Yo, it’s definitely time to cut loose and get crazy, because starting this week, we’re gonna be dealing with some serious prestige. The Napa Valley is probably the most prestigious wine region in the United States, and is certainly the best known AVA that we’ve visited (AVA = American Viticultural Area, roughly similar to the French Appellation Controllee that you lifers will remember from last spring). It’s not the largest wine region in California by any means, nor is it the oldest or most historical. Napa’s international fame is the result of the arrival of a number of talented winemakers (including Robert Mondavi) in the mid-60s, at which time California’s best selling wines were cheap, sweet “ports” made from nameless seedless grapes, and at which point Chardonnay was so infrequently grown that it wasn’t even recognized by the California Agricultural Service.

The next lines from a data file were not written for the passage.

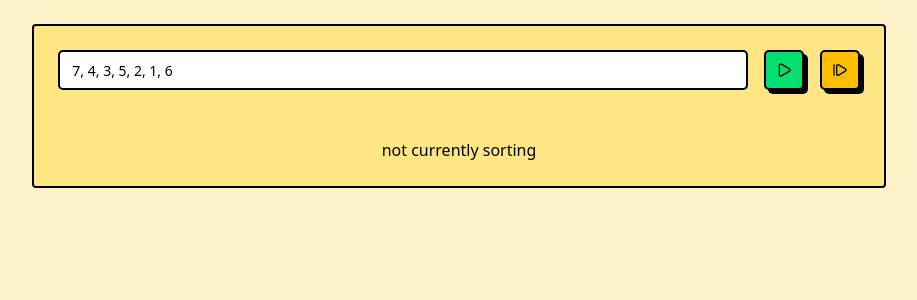
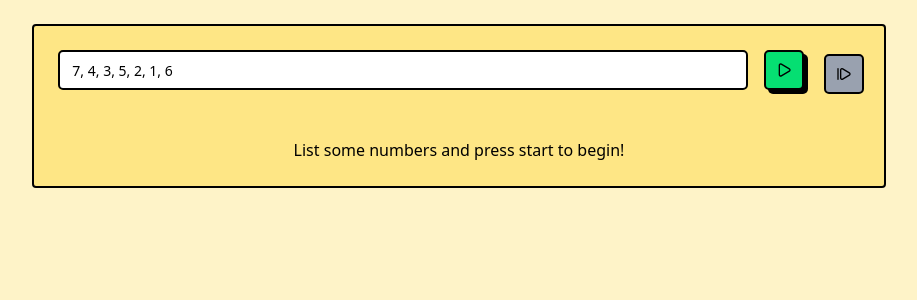
Before and after one commit to HarStu/halgo, a Next.js app: page / in a window 1280 px wide. Shown: the top 300 px of the page, without its empty margins (181-1098 px from the left). Built offline with nearby package versions, Linux system fonts and the light colour scheme.

Commit message:
Setup inactive button placeholder

```diff
--- a/src/components/sorter.tsx
+++ b/src/components/sorter.tsx
@@ -19,7 +19,7 @@ export function Sorter() {
     // validate the input string
     const ok = /^\s*\d+\s*(,\s*\d+\s*)*$/.test(input);
     if (!ok) {
-      toast.warning("invalid input, please use numbers separated by commas")
+      toast.warning("invalid input, please use numbers separated by commas!")
     } else {
       const newState: State = {
         arr: wrapArray((input.split(',')).map(num => Number(num.trim()))),
@@ -31,7 +31,7 @@ export function Sorter() {
 
   function iterateSortState() {
     if (!sortState) {
-      toast.warning('no valid sort state, cannot iterate')
+      toast.warning('input numbers and press start first!')
     } else {
       setSortState(stepMergeSort(sortState))
       console.log('sortState')
@@ -41,10 +41,6 @@ export function Sorter() {
   function haltSort() {
     setSortState(undefined)
   }
-
-  useEffect(() => {
-    console.log('placeholder')
-  }, [])
 
   return (
     <div className="flex border-2 rounded bg-amber-200 flex-col size-2/3 gap-12 m-6 p-6">
@@ -65,6 +61,8 @@ export function Sorter() {
         </Button>
 
         <Button
+          className={sortState ? 'bg-amber-400' : 'bg-gray-400'}
+          variant={sortState ? 'default' : 'inactive'}
           size='icon'
           onClick={iterateSortState}
         >
@@ -77,7 +75,7 @@ export function Sorter() {
         {
           sortState ?
             sortState.arr :
-            'not currently sorting'
+            'List some numbers and press start to begin!'
         }
       </div>
 
--- a/src/components/ui/button.tsx
+++ b/src/components/ui/button.tsx
@@ -17,6 +17,8 @@ const buttonVariants = cva(
           "bg-secondary-background text-foreground border-2 border-border shadow-shadow hover:translate-x-boxShadowX hover:translate-y-boxShadowY hover:shadow-none",
         reverse:
           "text-main-foreground bg-main border-2 border-border hover:translate-x-reverseBoxShadowX hover:translate-y-reverseBoxShadowY hover:shadow-shadow",
+        inactive:
+          "text-main-foreground bg-main border-2 border-border translate-x-boxShadowX translate-y-boxShadowY"
       },
       size: {
         default: "h-10 px-4 py-2",
```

A decade later, two Napa Valley wines shocked the world by beating out the top French wines in a blind tasting at the infamous Paris Tasting of 1976, and the region has been in the international limelight ever since.
Napa Valley is further divided into about a dozen smaller AVAs, and I’ve been losing sleep lately trying to decide how to deal with this reality — do we examine the region as a whole, or do we go segment by segment, or in groups of segments? After much deliberation, I feel it’s best to do the entire region — whites one day, reds the next — rather than getting into the minutia. My feelings on that were influenced heavily by this interview with a Napa Valley winemaker who has started a project to produce and taste identical wine from each of Napa’s smaller AVAs. His feeling seems to be that, currently, there isn’t enough of a documented difference in terroir (the French term that refers to the microclimate of a vineyard’s location) between the various regions, and that their borders may have been originally motivated by marketing or political concerns. It’s a fascinating interview, which I encourage you to read — or, for a map and descriptions of the various Napa Valley regions, check out this page…. also very informative.
So for now, we’ll do whites one day, reds the next, and then I feel like we should put aside a third day as a swing meeting… if we really liked the Cabernets, for example, we can revisit those, or maybe dip into the kitty a little bit and buy a high-scoring bottle from one of Napa’s top producers. That’ll be a lot of fun. On Wednesday, we’ll start with the whites. Expect to find primarily Chardonnay and Sauvignon Blanc, both of which produce nice “sunny” examples in Napa. If you’re more of a European-style “cool-weather” fan, take a look at the map above and pick a wine that comes from one of the cooler sub-regions (i.e. Stag’s Leap or Rutherford), which are further south and thus closer to the bay’s maritime winds.
We’ll be meeting at Leah’s house in Santa Monica. Also at the meeting, I’d like to discuss the possibility of taking a field trip down to Temecula next weekend (not this weekend), which is October 28-29. How does that work for people? Which day is better, Saturday or Sunday? Check out the info: www.temeculawines.com
Bring a nice cold bottle of Napa white or a crisp ten-dollar bill, and we’ll see you at 9 PM on Wednesday.